If you ever have time I commend you to watch an episode of Grayson Perry’s latest TV programme on men on YouTube. If you don’t know him, he’s a potter who has more insight into the state of men in the communities that have just been left to rot by the flight of capital than any politician from any of our parties. And that’s the point. Lanchester asks what has been on offer to these people politically? And the answer is nothing really – they have been abandoned.
Lanchester makes a critical point that while we live in a political system (because actually everything we touch, experience and live through comes from and is driven by political decisions) most people see their lived experience through class and economics, and ‘politics’ as something that happens up, or down there, in London, somewhere.
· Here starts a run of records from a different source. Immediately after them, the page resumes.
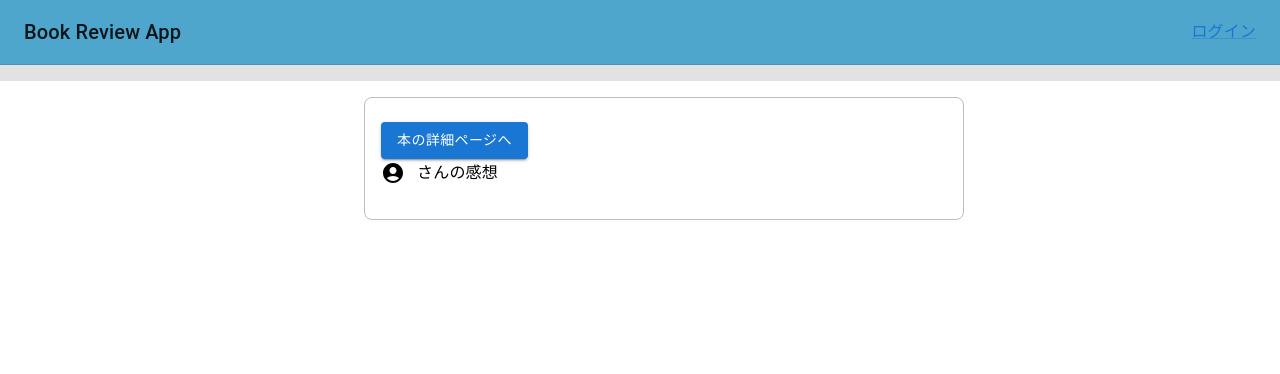
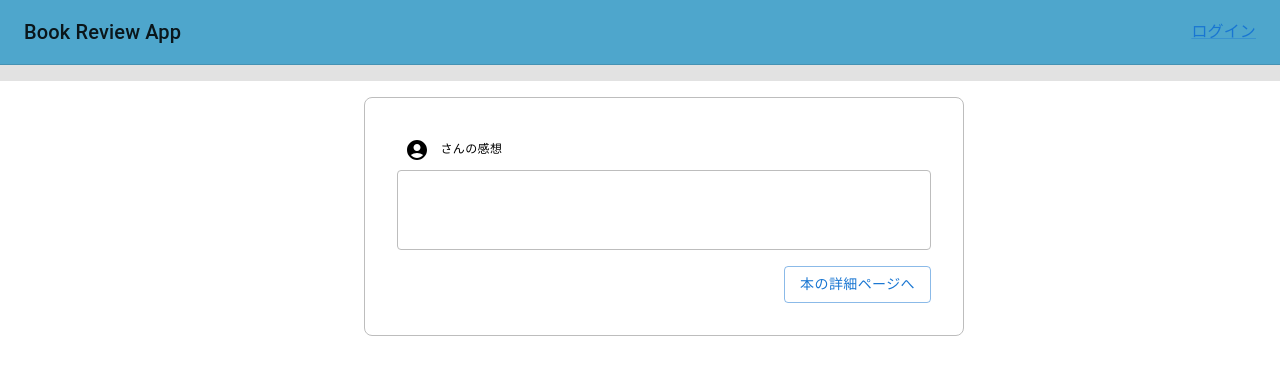
Before and after one commit to kotatabe/book-review-app, a React (Create React App) app: page /detail/1 in a window 1280 px wide. Shown: the top 374 px of the page. Built offline with nearby package versions, Linux system fonts and the light colour scheme; no server answers.

Commit message:
デザイン調整

```diff
--- a/src/EditReview.js
+++ b/src/EditReview.js
@@ -13,6 +13,7 @@ import Button from '@mui/material/Button';
 import TextField from '@mui/material/TextField';
 import Grid from '@mui/material/Grid';
 import Typography from '@mui/material/Typography';
+import TextareaAutosize from '@mui/base/TextareaAutosize';
 import { AuthContext } from './Context/AuthContext'
 
 import SimpleSnackBar from "./SnackBar";
@@ -33,6 +34,12 @@ export default function EditReview () {
 		type: "success",
 		message: "成功しました。",
 	});
+
+	const inputStyle = {
+		style: {
+			fontSize: 12,
+		},
+	}
 
 	const handleClose = (event, reason) => {
 		if (reason === 'clickaway') {
@@ -91,7 +98,7 @@ export default function EditReview () {
 		<>
 			<Box sx={{
 				my: 3,
-				p: 3,
+				p: 4,
 				border: '2px solid #eeeeee',
 				borderRadius: 1,
 			}}>
@@ -108,6 +115,7 @@ export default function EditReview () {
 					<Grid container spacing={2}>
 						<Grid item xs={12}>
 							<TextField
+								inputProps={inputStyle}
 								name="title"
 								label="タイトル"
 								fullWidth
@@ -122,6 +130,7 @@ export default function EditReview () {
 						</Grid>
 						<Grid item xs={12}>
 							<TextField
+								inputProps={inputStyle}
 								name="url"
 								fullWidth
 								label="URL"
@@ -136,6 +145,7 @@ export default function EditReview () {
 						</Grid>
 						<Grid item xs={12}>
 							<TextField
+								inputProps={inputStyle}
 								name="detail"
 								fullWidth
 								label="本の概要"
@@ -152,12 +162,15 @@ export default function EditReview () {
 						</Grid>
 						<Grid item xs={12}>
 							<TextField
+								inputProps={inputStyle}
 								name="review"
 								fullWidth
 								label="本のレビュー・感想"
 								value={ reviewData.review }
 								multiline
-								rows={5}
+								minRows={3}
+								maxRows={20}
+								rows={6}
 								onChange={ e => setReviewData( prev => (
 									{
 										...prev,
--- a/src/PostNewReview.js
+++ b/src/PostNewReview.js
@@ -21,7 +21,7 @@ const style = {
 	top: '50%',
 	left: '50%',
 	transform: 'translate(-50%, -50%)',
-  width: '60%',
+	width: '40%',
 	bgcolor: 'background.paper',
 	border: '2px solid #000',
 	boxShadow: 24,
--- a/src/ReviewDetail.js
+++ b/src/ReviewDetail.js
@@ -45,16 +45,41 @@ export default function ReviewDetail () {
 					border: 1,
 					borderRadius: 2,
 					borderColor: 'grey.400',
-					p: 2,
+					p: 4,
 					my: 2,
 				}}
 			>
 				<Typography variant="h6" color="initial" sx={{ mb: 1 }}>
 					{ reviewData.title }
 				</Typography>
+				<Typography
+					variant="caption"
+					color="initial"
+					sx={{
+						display: "block",
+						mb: 1,
+						ml: 1,
+					}}
+				>
+					<AccountCircle sx={{ mr: 1, size: "small" }} />
+					{ reviewData.reviewer } さんの感想
+				</Typography>
+				<Typography variant="body2" color="initial"
+					sx={{
+						p: 2,
+						mb: 2,
+						border: 1,
+						borderColor: "grey.400",
+						borderRadius: 1,
+						minHeight: 80,
+					}}>
+					{ reviewData.review }
+				</Typography>
+				<Box sx={{display: "flex", justifyContent: "flex-end"}}>
 					<Button
-					variant="contained"
+						variant="outlined"
 						href={ reviewData.url }
+						// sx={{mr: 1}}
 					>
 						本の詳細ページへ
 					</Button>
@@ -66,28 +91,12 @@ export default function ReviewDetail () {
 								setReviewData: setReviewData
 							}}
 							to={`/edit/${reviewData.id}`}
-						variant="outlined"
-						sx={{
-							height: 30,
-							width: "auto",
-						}}
+							variant="contained"
 						>
 							レビューを編集する
 						</Button>
 					)}
-				<Typography
-					variant="subtitle1"
-					color="initial"
-					sx={{
-						mb: 2
-					}}
-				>
-					<AccountCircle sx={{ mr: 1 }} />
-					{ reviewData.reviewer } さんの感想
-				</Typography>
-				<Typography variant="body2" color="initial" sx={{ mx: 2 }}>
-					{ reviewData.review }
-				</Typography>
+				</Box>
 			</Box>
 		</>
 	)
--- a/src/assets/App.scss
+++ b/src/assets/App.scss
@@ -6,11 +6,3 @@ header {
 h2 {
   margin: 20px auto;
 }
-
-.book-list-container {
-  li {
-    .detail {
-      font-size: 40%;
-    }
-  }
-}
```
Lines whose indentation alone changed are shown as unchanged.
So, why would you listen to any of the people who came forward and spoke earnestly about the merits of the European Union? Why would you listen to an economic argument about the virtues of the EU? Why would you want to vote ‘yes, I wish to Remain’, to yet another be-suited type trotting out platitudes about an economic union that has no meaning when all you’re worried about is whether you’re going to be made redundant, ever get a mortgage or even be able to pay the rent. Forget that the Leave campaign was based on lies – what it did say was you could get back control over decisions in the UK. Now does that sound appealing? Over what, you might ask, well, mainly about immigration. And why wouldn’t you, if you have no control over your zero-hour contract? That’s what people went for – and don’t forget the evidence from the Ashcroft polls that I noted in an earlier post. The main reason for voting to Leave, given by voters of both parties, was to have more control over decisions in the UK. A very, very clever ploy.
There is more in this article (these LRB articles are long ones!) about the state of our two main political parties and their confused melange of interests: the Tories with nationalists who voted out and business interests who voted in; and Labour with its urban elite who voted in and the working class who voted out. Don’t have an election Mrs May – who would people vote for? And there’s more about immigration and immigrants. Did you know that the UK apparently needs 140,000 per year to stay solvent – where do you think our taxes come from with a declining birth rate. I will return to these subjects again.
But I think there’s one last point I’d like to make that Lanchester also brings up. Many of my horrified friends (and family) who voted to Remain say they know no-one who voted to Leave. Who are these people they say? They’re astonished at the result, alarmed even, but also somewhat dismissive of the people who voted that way. How could they? Very easily, actually. For 52% of the voters it made sense to vote Leave.
But don’t despise, instead strive to understand because it’s that geography. We are so small a country, we know so little of our island.
Penny Kocher, 1st August 2016